_Task description_
Please work out how many lines below contain the word "justify", and reply with only that number.

_Web interface edit records_
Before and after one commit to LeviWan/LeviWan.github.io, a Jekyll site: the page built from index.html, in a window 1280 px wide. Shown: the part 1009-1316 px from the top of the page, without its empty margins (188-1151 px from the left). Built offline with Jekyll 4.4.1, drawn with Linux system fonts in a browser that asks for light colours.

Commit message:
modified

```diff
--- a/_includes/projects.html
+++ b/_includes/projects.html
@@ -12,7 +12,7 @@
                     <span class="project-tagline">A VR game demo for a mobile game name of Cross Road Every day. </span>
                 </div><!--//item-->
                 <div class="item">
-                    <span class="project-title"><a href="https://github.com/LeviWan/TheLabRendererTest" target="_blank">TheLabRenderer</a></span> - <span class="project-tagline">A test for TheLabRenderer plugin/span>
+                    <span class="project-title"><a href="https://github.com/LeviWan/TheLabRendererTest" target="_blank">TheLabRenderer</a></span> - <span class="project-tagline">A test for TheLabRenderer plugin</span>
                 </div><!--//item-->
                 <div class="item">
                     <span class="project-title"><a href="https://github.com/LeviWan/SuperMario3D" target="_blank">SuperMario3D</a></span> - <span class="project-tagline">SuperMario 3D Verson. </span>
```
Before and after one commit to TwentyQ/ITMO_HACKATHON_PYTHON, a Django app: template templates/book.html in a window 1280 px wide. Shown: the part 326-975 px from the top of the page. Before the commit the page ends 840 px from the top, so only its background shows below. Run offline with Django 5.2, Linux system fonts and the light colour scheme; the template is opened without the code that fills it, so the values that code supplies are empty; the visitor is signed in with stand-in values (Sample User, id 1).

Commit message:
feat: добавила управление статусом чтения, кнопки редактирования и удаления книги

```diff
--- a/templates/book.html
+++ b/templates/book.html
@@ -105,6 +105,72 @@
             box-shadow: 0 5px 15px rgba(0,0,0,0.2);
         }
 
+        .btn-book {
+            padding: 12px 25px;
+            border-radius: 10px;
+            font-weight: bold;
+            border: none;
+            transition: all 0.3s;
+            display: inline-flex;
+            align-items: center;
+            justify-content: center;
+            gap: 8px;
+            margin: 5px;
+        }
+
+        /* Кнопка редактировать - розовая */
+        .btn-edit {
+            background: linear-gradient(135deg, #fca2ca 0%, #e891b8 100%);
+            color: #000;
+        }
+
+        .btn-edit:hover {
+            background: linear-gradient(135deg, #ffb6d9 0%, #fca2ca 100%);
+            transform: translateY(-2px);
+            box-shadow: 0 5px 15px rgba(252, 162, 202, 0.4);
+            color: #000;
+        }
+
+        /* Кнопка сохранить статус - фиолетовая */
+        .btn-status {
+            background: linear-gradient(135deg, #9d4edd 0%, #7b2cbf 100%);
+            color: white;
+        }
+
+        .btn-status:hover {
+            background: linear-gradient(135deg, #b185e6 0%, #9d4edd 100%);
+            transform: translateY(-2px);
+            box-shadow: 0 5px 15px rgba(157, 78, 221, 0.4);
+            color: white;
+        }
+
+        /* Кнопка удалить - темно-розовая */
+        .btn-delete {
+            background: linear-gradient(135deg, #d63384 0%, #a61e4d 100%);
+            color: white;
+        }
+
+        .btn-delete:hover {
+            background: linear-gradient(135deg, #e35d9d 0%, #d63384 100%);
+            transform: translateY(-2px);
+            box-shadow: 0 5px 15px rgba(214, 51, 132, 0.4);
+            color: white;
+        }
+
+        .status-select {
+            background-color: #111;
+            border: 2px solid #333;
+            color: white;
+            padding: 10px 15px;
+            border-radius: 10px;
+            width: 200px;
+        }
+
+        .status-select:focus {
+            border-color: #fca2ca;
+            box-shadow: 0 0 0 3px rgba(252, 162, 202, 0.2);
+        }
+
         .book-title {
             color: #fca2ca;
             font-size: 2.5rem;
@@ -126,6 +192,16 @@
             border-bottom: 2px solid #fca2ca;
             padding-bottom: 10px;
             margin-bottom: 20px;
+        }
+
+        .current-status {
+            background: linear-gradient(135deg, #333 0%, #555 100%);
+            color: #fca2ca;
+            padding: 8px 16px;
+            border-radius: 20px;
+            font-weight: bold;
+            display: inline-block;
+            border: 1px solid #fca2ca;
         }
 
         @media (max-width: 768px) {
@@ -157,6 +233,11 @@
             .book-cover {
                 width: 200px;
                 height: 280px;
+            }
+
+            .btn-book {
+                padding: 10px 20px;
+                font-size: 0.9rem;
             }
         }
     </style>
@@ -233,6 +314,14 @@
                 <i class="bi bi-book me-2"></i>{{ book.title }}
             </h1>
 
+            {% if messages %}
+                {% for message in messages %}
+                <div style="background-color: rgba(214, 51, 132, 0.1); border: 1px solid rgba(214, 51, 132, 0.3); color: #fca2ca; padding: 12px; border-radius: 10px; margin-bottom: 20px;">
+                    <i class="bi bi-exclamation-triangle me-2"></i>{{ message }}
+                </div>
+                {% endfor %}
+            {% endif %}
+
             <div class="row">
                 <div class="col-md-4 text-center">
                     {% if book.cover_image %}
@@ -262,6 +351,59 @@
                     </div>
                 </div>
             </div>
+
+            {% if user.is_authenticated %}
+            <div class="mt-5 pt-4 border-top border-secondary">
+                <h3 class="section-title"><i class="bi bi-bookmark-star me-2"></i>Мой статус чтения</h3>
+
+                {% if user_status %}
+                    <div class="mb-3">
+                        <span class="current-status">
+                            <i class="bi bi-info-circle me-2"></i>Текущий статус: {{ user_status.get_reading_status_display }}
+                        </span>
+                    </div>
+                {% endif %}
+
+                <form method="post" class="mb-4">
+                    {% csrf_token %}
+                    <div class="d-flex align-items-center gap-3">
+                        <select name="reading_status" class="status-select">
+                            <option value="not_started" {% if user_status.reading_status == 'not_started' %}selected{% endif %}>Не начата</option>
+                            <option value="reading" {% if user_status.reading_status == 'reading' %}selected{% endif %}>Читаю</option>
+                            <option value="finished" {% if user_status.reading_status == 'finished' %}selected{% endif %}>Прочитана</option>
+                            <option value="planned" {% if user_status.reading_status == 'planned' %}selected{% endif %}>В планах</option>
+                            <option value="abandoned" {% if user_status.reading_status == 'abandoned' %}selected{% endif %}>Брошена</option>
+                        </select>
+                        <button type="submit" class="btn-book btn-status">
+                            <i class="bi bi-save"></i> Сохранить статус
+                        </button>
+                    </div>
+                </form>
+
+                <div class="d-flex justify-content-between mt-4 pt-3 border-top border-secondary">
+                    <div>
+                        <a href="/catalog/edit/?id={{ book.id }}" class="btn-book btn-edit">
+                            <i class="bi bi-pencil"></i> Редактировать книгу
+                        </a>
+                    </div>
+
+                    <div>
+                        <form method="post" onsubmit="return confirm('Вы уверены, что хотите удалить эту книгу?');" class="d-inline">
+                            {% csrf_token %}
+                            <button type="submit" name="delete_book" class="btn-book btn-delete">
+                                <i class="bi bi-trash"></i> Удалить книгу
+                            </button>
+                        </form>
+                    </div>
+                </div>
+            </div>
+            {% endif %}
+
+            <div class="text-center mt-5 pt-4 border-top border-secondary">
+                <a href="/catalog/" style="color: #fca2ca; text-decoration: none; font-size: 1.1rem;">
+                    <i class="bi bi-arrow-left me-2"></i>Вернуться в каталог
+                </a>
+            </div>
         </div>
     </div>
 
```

_Result below_
2